In her elaboration on ‘historiographic ethnofiction,’ Janice Kulyk Keefer’s uses the metaphor of writers as archeologists finding bones. This chapter argues that in the Red Stone series (2010-2022), Gabriele Goldstone, a Canadian author whose mother was a Ukraine-born Russian German, writes about ethnicity in a fashion that Kulyk Keefer defines as fundamental for this particular generic form, namely writing about ethnicity through (micro)history. The analysis of Goldstone’s novels shows that they disrupt the home-away-home plot typical of children’s and Young Adult literature and depict the protagonist’s struggles with belonging, the feeling of homelessness, as well as the guilt stemming from her position as the complexly implicated subject, which is directly linked to her “betwixt and between” identity (Rothberg 200). The novels’ focus on homelessness and the instability of home and ethnic identity of the Ukraine-born Russian German protagonist are the key elements positioning them as ‘historiographic ethnofiction.’ Thus, the chapter demonstrates that in her Red Stone series, Goldstone, a metaphorical archeologist carrying the burden of her family’s difficult history, is also a microhistorian who encourages young readers to notice and take in the forgotten story of Russian Germans and their traumatic experiences in countries which no longer exist. Finally, the chapter shows that in her novels, Goldstone showcases the complexity of history and memory and the inapparent links between the past and the present and between Europe and North America.
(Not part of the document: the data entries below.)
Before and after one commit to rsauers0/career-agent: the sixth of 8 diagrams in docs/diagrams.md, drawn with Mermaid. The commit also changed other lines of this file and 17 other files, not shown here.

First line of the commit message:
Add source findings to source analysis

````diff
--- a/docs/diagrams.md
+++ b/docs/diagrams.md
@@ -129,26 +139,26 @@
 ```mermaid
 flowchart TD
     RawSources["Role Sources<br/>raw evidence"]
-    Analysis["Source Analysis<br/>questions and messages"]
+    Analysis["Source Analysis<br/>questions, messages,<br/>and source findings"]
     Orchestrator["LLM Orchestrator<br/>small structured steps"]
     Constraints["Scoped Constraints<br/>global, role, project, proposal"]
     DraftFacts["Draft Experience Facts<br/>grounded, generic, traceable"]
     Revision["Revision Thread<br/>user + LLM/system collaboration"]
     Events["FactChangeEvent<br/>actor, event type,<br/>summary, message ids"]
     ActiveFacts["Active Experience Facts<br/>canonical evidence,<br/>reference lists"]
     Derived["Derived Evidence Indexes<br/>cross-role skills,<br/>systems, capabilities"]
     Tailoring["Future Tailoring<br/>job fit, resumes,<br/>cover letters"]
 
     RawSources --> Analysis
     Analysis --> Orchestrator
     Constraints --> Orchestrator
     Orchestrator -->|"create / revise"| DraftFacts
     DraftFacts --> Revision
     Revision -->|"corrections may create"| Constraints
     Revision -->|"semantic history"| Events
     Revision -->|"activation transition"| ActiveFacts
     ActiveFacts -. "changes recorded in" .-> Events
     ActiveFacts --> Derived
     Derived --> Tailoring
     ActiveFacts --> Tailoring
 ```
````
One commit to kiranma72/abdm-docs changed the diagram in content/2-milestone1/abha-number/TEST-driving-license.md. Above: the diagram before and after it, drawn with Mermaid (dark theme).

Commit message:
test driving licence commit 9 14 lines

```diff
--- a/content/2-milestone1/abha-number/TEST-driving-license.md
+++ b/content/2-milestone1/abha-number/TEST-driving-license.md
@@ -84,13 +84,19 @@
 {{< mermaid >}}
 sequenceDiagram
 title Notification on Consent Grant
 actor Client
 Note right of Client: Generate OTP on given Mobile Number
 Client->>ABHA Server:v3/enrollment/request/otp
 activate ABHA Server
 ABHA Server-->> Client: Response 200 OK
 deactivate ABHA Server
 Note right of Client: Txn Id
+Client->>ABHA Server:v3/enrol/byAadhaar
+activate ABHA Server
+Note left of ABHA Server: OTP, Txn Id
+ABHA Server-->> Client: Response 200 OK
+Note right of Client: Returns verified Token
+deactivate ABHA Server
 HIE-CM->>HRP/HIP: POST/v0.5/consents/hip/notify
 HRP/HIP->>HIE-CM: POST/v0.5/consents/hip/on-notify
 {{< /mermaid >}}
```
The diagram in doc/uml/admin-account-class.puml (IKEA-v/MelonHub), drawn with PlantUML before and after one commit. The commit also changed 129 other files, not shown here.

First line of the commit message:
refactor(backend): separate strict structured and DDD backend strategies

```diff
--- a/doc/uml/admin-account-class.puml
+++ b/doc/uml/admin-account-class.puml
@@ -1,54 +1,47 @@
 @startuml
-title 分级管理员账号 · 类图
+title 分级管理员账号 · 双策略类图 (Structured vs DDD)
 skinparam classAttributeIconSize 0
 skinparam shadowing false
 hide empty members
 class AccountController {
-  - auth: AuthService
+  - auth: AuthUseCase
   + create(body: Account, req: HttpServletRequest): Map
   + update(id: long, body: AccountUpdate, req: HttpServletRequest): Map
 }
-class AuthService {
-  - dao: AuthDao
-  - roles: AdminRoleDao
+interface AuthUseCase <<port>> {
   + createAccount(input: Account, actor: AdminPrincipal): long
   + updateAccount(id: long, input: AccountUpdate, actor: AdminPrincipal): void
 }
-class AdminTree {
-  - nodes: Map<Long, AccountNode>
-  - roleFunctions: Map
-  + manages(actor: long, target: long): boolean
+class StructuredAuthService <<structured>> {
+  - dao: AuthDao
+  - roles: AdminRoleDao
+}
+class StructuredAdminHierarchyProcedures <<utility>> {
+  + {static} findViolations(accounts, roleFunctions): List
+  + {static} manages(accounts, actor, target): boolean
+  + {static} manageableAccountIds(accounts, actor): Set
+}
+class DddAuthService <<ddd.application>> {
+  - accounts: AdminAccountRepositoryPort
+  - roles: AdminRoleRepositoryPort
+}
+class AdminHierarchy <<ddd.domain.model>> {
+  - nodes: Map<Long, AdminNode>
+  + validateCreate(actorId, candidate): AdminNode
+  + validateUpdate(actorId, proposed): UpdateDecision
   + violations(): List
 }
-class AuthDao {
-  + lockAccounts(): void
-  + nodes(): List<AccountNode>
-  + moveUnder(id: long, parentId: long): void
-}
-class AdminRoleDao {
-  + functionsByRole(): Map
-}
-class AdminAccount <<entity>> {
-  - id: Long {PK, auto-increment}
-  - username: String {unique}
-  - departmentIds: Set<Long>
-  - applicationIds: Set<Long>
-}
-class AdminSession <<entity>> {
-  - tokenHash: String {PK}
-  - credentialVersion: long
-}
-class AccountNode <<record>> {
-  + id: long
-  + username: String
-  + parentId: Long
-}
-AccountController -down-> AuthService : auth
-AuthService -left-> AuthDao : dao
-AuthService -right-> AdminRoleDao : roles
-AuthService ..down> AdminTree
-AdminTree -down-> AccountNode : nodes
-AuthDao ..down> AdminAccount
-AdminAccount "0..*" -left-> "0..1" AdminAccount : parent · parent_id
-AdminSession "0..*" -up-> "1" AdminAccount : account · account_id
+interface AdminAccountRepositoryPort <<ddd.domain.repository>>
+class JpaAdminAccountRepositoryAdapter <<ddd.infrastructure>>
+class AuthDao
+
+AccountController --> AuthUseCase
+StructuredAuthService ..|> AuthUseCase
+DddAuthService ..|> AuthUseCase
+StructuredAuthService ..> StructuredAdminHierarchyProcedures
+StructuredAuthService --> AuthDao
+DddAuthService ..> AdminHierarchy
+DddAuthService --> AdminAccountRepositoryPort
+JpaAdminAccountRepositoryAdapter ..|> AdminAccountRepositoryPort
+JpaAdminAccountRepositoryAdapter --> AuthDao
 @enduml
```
No extended abstract or paper available
Presented in Session 220. Children as Readers and Consumers